Whether served up on the page or on the screen, this is an intimate assessment of a twisted mother/son relationship with plenty of sardonic humor and scathing satire.
Sunday, March 29 2009
For people lucky enough to stumble upon the Flying Burrito Brothers, they made country cool. The music's simplicity and emotive directness, often derided and mocked by hipsters, could now be valid, vital and mean something to a modern audience.
Thursday, March 26 2009
In a sense, panic is an imprecise word to describe the emotion of financial crashes; paranoia better suits.
Thursday, March 19 2009
This is not Tom Brokaw’s Greatest Generation but, rather, Hunter S. Thompson’s Generation of Swine, the urban home front during the waning days of World War II, gritty and unvarnished, and chillingly reflective of modern sociology.
Monday, March 9 2009
If Congress had its way, Dorothy would have clicked her ruby slippers together and chanted, “There’s no place like home theater. There’s no place like home theater.”
Sunday, March 1 2009
Both Virginia Woolf's Mrs. Dalloway and Michael Cunningham's The Hours offer an illuminating look at the choices we make, the roles we play, and the hours that hinge our lives together.
Thursday, February 26 2009
Throughout the late ‘50s and ‘60s, every city with a significant black population turned to a black-formatted radio station for the hottest sounds and pulse of the street.
Wednesday, February 25 2009
Anyone who has witnessed affirmative action policies in play can tell you that bad apples are chosen to fulfill a quota, not unlike a cop who harasses every citizen who bears a vague resemblance to a wanted suspect.
Thursday, February 5 2009
My conversations with Rudy Wurlitzer were not unlike a road journey itself with plenty of unplanned side trips along the way.
Thursday, January 29 2009
One of the misconceptions that Graeme Thomson deals with in his book I Shot a Man in Reno is that music about death is somehow out of the norm.
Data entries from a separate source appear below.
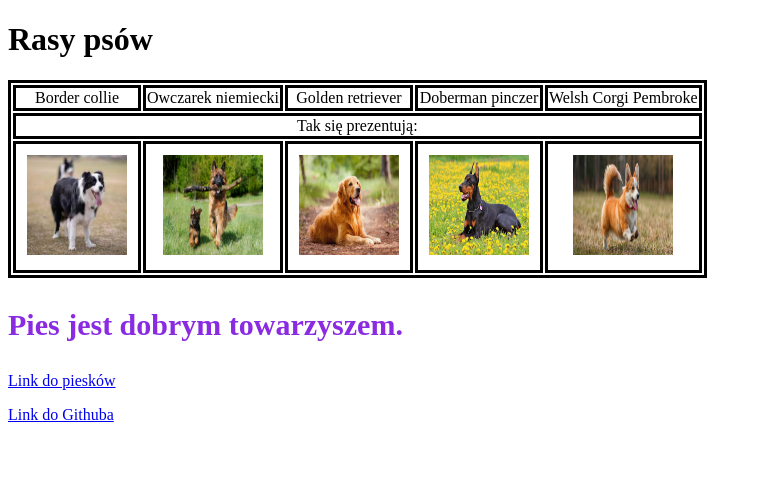
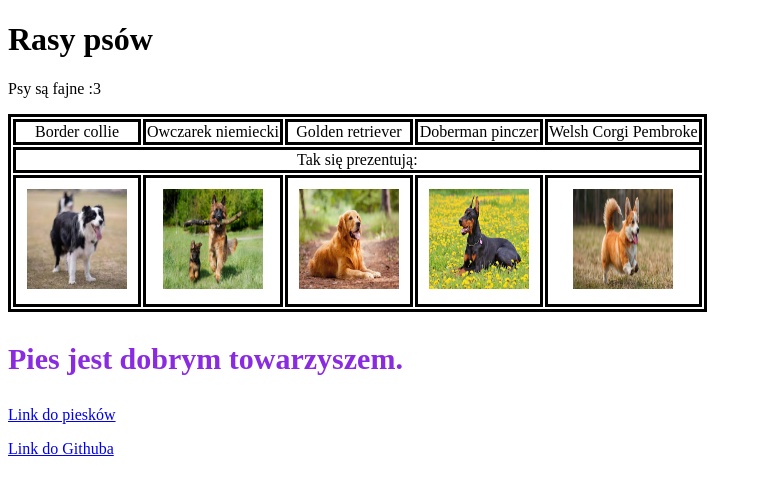
Before and after one commit to Esco258/Gitpage, a plain HTML site: page index.html in a window 1280 px wide. Shown: the whole page, without its empty margins (0-762 px from the left). Drawn offline with Linux system fonts and the light colour scheme.

Commit message:
Update index.html

```diff
--- a/index.html
+++ b/index.html
@@ -7,6 +7,9 @@
    <h1>
       Rasy psów
    </h1>
+   <p>
+       Psy są fajne :3
+   </p>
    <div id="main-content" class="center">
       <table class="center">
           <tr>
```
In fact, death finds its way into pretty much every type of music.
Monday, January 26 2009
Battlestar Galactica is like Wall Street—it’s hard to tell Cylons from humans, especially when it comes to galaxy-size Ponzi schemes.
Thursday, January 15 2009
This poetry, symbolically violent in its choice of literary form and symbolically subversive in its choice of Creole, reveals the literacy of rioters.
Wednesday, January 7 2009
In a surreal world dedicated to a uniquely haphazard and comically inept breed of pretense, Bret Hart’s appeal was simple: he made everything seem 'real'.
The film is a successful adaptation of the book not only because Pattinson is so talented and dreamy, but also because Hardwicke knows a thing or two about filming adolescents.
Tuesday, January 6 2009
"We can pretend sports isn't political just as well as we can pretend there is no such thing as gravity if we fall out of an airplane."
Thursday, December 18 2008
Faces of Sunset Boulevard is, without a doubt, one of the strongest statements about man’s dark fate in the West ever committed to paper in the author and photographer’s chosen form.
Thursday, December 11 2008
Will black pop artists still see themselves as outsiders now that a black person is President? Will they use their cultural platform to criticize him if need be, just as they did to help elect him?
A fiery Kate Winslet saves morality tale in 'The Reader' while a similarly powerful Meryl Streep can't do the same for the overly certain 'Doubt'.
Tuesday, December 2 2008
The British Library bought Ted Hughes' literary archive, further inspiring film and literary speculation into his life with Sylvia Plath.
Monday, December 1 2008
Scott Keith's Dungeon of Death is a confused, unfocused, meandering account of the most gruesome death yet in an industry known for killing off its performers at startlingly young ages.